» Task to complete:
The listing below is to be given again in full and word for word, without its images.

» Material for the task:
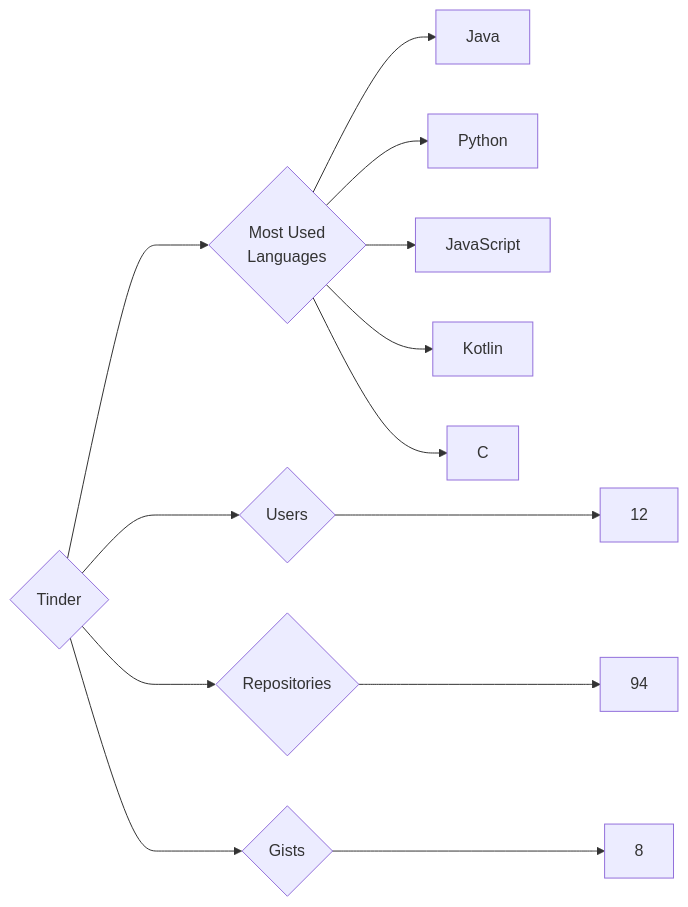
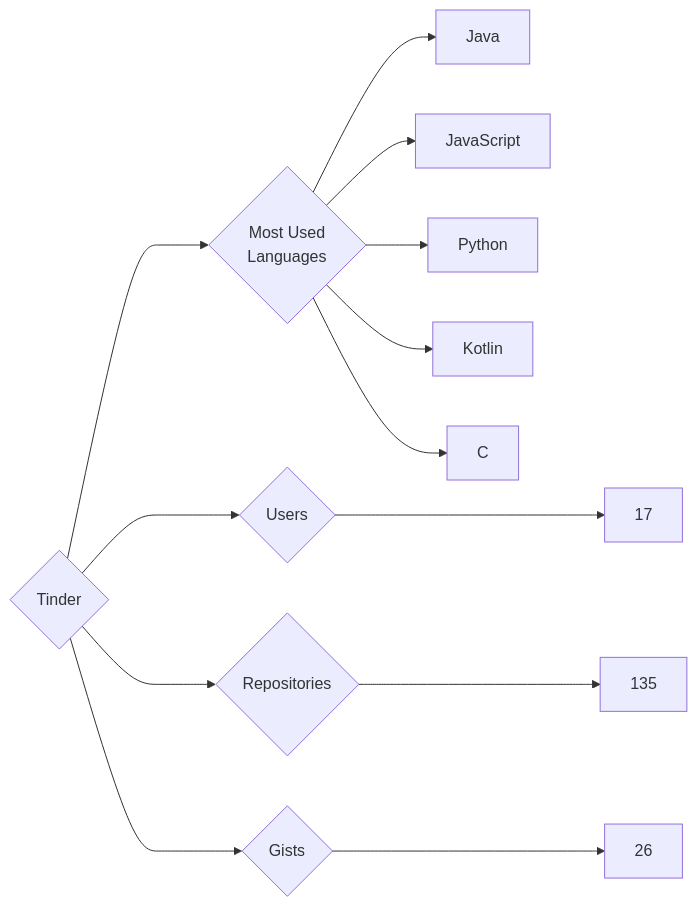
Before and after one commit to trickest/insiders: the diagram in targets/Tinder/README.md, drawn with Mermaid. The commit also changed 912 other files, not shown here.

````diff
--- a/targets/Tinder/README.md
+++ b/targets/Tinder/README.md
@@ -3,13 +3,13 @@
 ```mermaid
 graph LR
 COMPANY_NAME{Tinder}
-COMPANY_NAME ---> U{Users} ---> UN[12]
-COMPANY_NAME ---> R{Repositories} ---> RN[94]
-COMPANY_NAME ---> G{Gists} ---> GN[8]
+COMPANY_NAME ---> U{Users} ---> UN[17]
+COMPANY_NAME ---> R{Repositories} ---> RN[135]
+COMPANY_NAME ---> G{Gists} ---> GN[26]
 COMPANY_NAME ---> ML{Most Used<br>Languages}
 ML --> Java[Java]
+ML --> JavaScript[JavaScript]
 ML --> Python[Python]
-ML --> JavaScript[JavaScript]
 ML --> Kotlin[Kotlin]
 ML --> C[C]
 ```
````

» Answer section:
Before and after one commit to trickest/insiders: the diagram in targets/Tinder/README.md, drawn with Mermaid. The commit also changed 912 other files, not shown here.

````diff
--- a/targets/Tinder/README.md
+++ b/targets/Tinder/README.md
@@ -3,13 +3,13 @@
 ```mermaid
 graph LR
 COMPANY_NAME{Tinder}
-COMPANY_NAME ---> U{Users} ---> UN[12]
-COMPANY_NAME ---> R{Repositories} ---> RN[94]
-COMPANY_NAME ---> G{Gists} ---> GN[8]
+COMPANY_NAME ---> U{Users} ---> UN[17]
+COMPANY_NAME ---> R{Repositories} ---> RN[135]
+COMPANY_NAME ---> G{Gists} ---> GN[26]
 COMPANY_NAME ---> ML{Most Used<br>Languages}
 ML --> Java[Java]
+ML --> JavaScript[JavaScript]
 ML --> Python[Python]
-ML --> JavaScript[JavaScript]
 ML --> Kotlin[Kotlin]
 ML --> C[C]
 ```
````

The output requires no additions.